In a ridiculous turn of events, Lance Armstrong had all of his sports career accolades stripped from him because of poposterous allegations. Really!! The super athlete and humanitarian, threw in the towel and decided to stop fighting the USADA who has been trying to bring him down for the past 3 years. I guess they couldn’t accept that maybe he is the best cyclist in history. Beating cancer and raising over 500 million dollars for the cause wasn’t enough, bringing hope to millions of people wasn’t enough, training your entire life to accomplish your dreams wasn’t enough, beating out every other country in the world 7 times wasn’t enough, being a great example for anyone that thought they couldn’t come back from a debilitating disease wasn’t enough. Even though he passed the drug test every year and never gave signs of taking enhancement drugs…and he is retired, it still wasn’t enough. Because obviously, to the USADA if you take a pill, you should be able to accomplish what no other human being has ever been able to accomplish before Lance Armstrong….yeah right. Here’s the sad story:
The 40-year-old Armstrong walked away from the sport in 2011 without being charged after a two-year federal criminal investigation into many of the same accusations he faces from USADA. The federal probe was closed in February, but USADA announced in June it had evidence Armstrong used banned substances and methods — and encouraged their use by teammates. The agency also said it had blood tests from 2009 and 2010 that were “fully consistent” with blood doping.
Included in USADA’s evidence were emails written by Armstrong’s former U.S. Postal Service teammate Floyd Landis, who was stripped of his 2006 Tour de France title after a positive drug test. Landis’ emails to a USA Cycling official detailed allegations of a complex doping program on the team.
USADA also said it had 10 former Armstrong teammates ready to testify against him. Other than suggesting they include Landis and Tyler Hamilton, both of whom have admitted to doping offenses, the agency has refused to say who they are or specifically what they would say.

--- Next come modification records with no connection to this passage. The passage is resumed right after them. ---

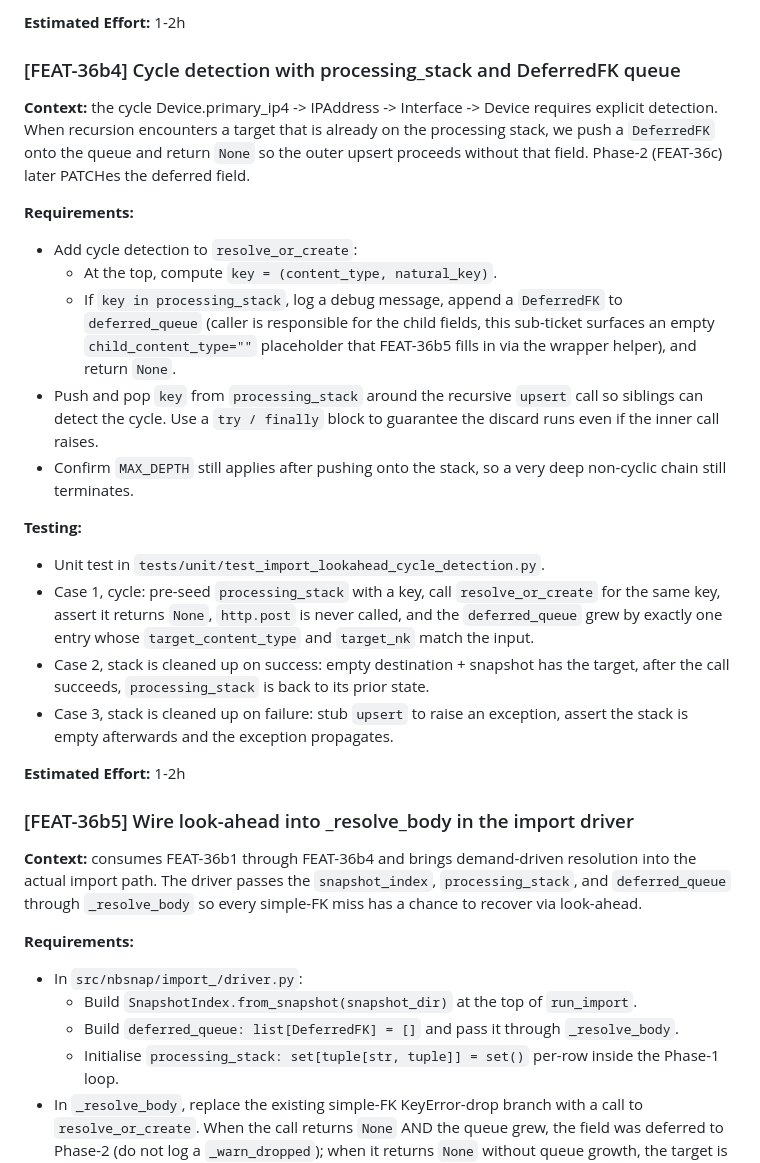
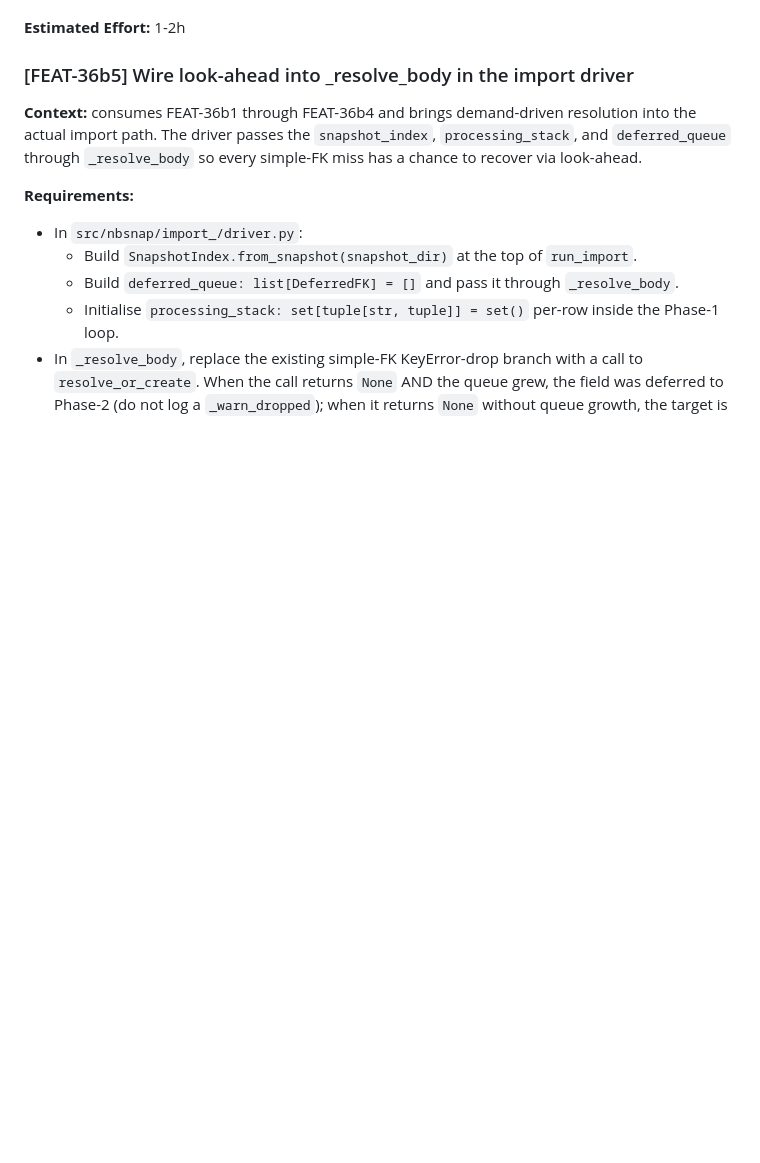
Before and after one commit to the-louie/netbox-snapshot, a Markdown page: TODO.md, the part around one of its changes. Drawn GitHub-style; blank space fills up the shorter version.

Commit message:
docs(todo): FEAT-36b2/b3/b4 landed in bd33ac1, remove blocks

```diff
--- a/TODO.md
+++ b/TODO.md
@@ -477,45 +380,3 @@ existing `upsert()` path uses:
-**Estimated Effort:** 1-2h
-
-### [FEAT-36b4] Cycle detection with processing_stack and DeferredFK queue
-
-**Context:** the cycle Device.primary_ip4 -> IPAddress -> Interface
--> Device requires explicit detection. When recursion encounters
-a target that is already on the processing stack, we push a
-`DeferredFK` onto the queue and return `None` so the outer
-upsert proceeds without that field. Phase-2 (FEAT-36c) later
-PATCHes the deferred field.
-
-**Requirements:**
-
-- Add cycle detection to `resolve_or_create`:
-  - At the top, compute `key = (content_type, natural_key)`.
-  - If `key in processing_stack`, log a debug message,
-    append a `DeferredFK` to `deferred_queue` (caller is
-    responsible for the child fields, this sub-ticket
-    surfaces an empty `child_content_type=""` placeholder
-    that FEAT-36b5 fills in via the wrapper helper), and
-    return `None`.
-- Push and pop `key` from `processing_stack` around the
-  recursive `upsert` call so siblings can detect the cycle.
-  Use a `try / finally` block to guarantee the discard runs
-  even if the inner call raises.
-- Confirm `MAX_DEPTH` still applies after pushing onto the
-  stack, so a very deep non-cyclic chain still terminates.
-
-**Testing:**
-
-- Unit test in `tests/unit/test_import_lookahead_cycle_detection.py`.
-- Case 1, cycle: pre-seed `processing_stack` with a key,
-  call `resolve_or_create` for the same key, assert it
-  returns `None`, `http.post` is never called, and the
-  `deferred_queue` grew by exactly one entry whose
-  `target_content_type` and `target_nk` match the input.
-- Case 2, stack is cleaned up on success: empty
-  destination + snapshot has the target, after the call
-  succeeds, `processing_stack` is back to its prior state.
-- Case 3, stack is cleaned up on failure: stub `upsert` to
-  raise an exception, assert the stack is empty afterwards
-  and the exception propagates.
 
 **Estimated Effort:** 1-2h
 
```
Also changed, not shown: other parts of TODO.md (+0 -97 lines).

“There is zero physical evidence to support (the) outlandish and heinous claims. The only physical evidence here is the hundreds of (doping) controls I have passed with flying colors,” Armstrong said.
Armstrong sued USADA in Austin, where he lives, in an attempt to block the case and was supported by the UCI. A judge threw out the case Monday, siding with USADA despite questioning the agency’s pursuit of Armstrong in his retirement.
“USADA’s conduct raises serious questions about whether its real interest in charging Armstrong is to combat doping, or if it is acting according to less noble motives,” such as politics or publicity, U.S. District Judge Sam Sparks wrote.
Now the ultra-competitive Armstrong has done something virtually unthinkable for him: He has quit before a fight is over.
“Today I turn the page. I will no longer address this issue, regardless of the circumstances. I will commit myself to the work I began before ever winning a single Tour de France title: serving people and families affected by cancer, especially those in underserved communities,” Armstrong said.
Well, Lance Armstrong, you’re still a hero to me.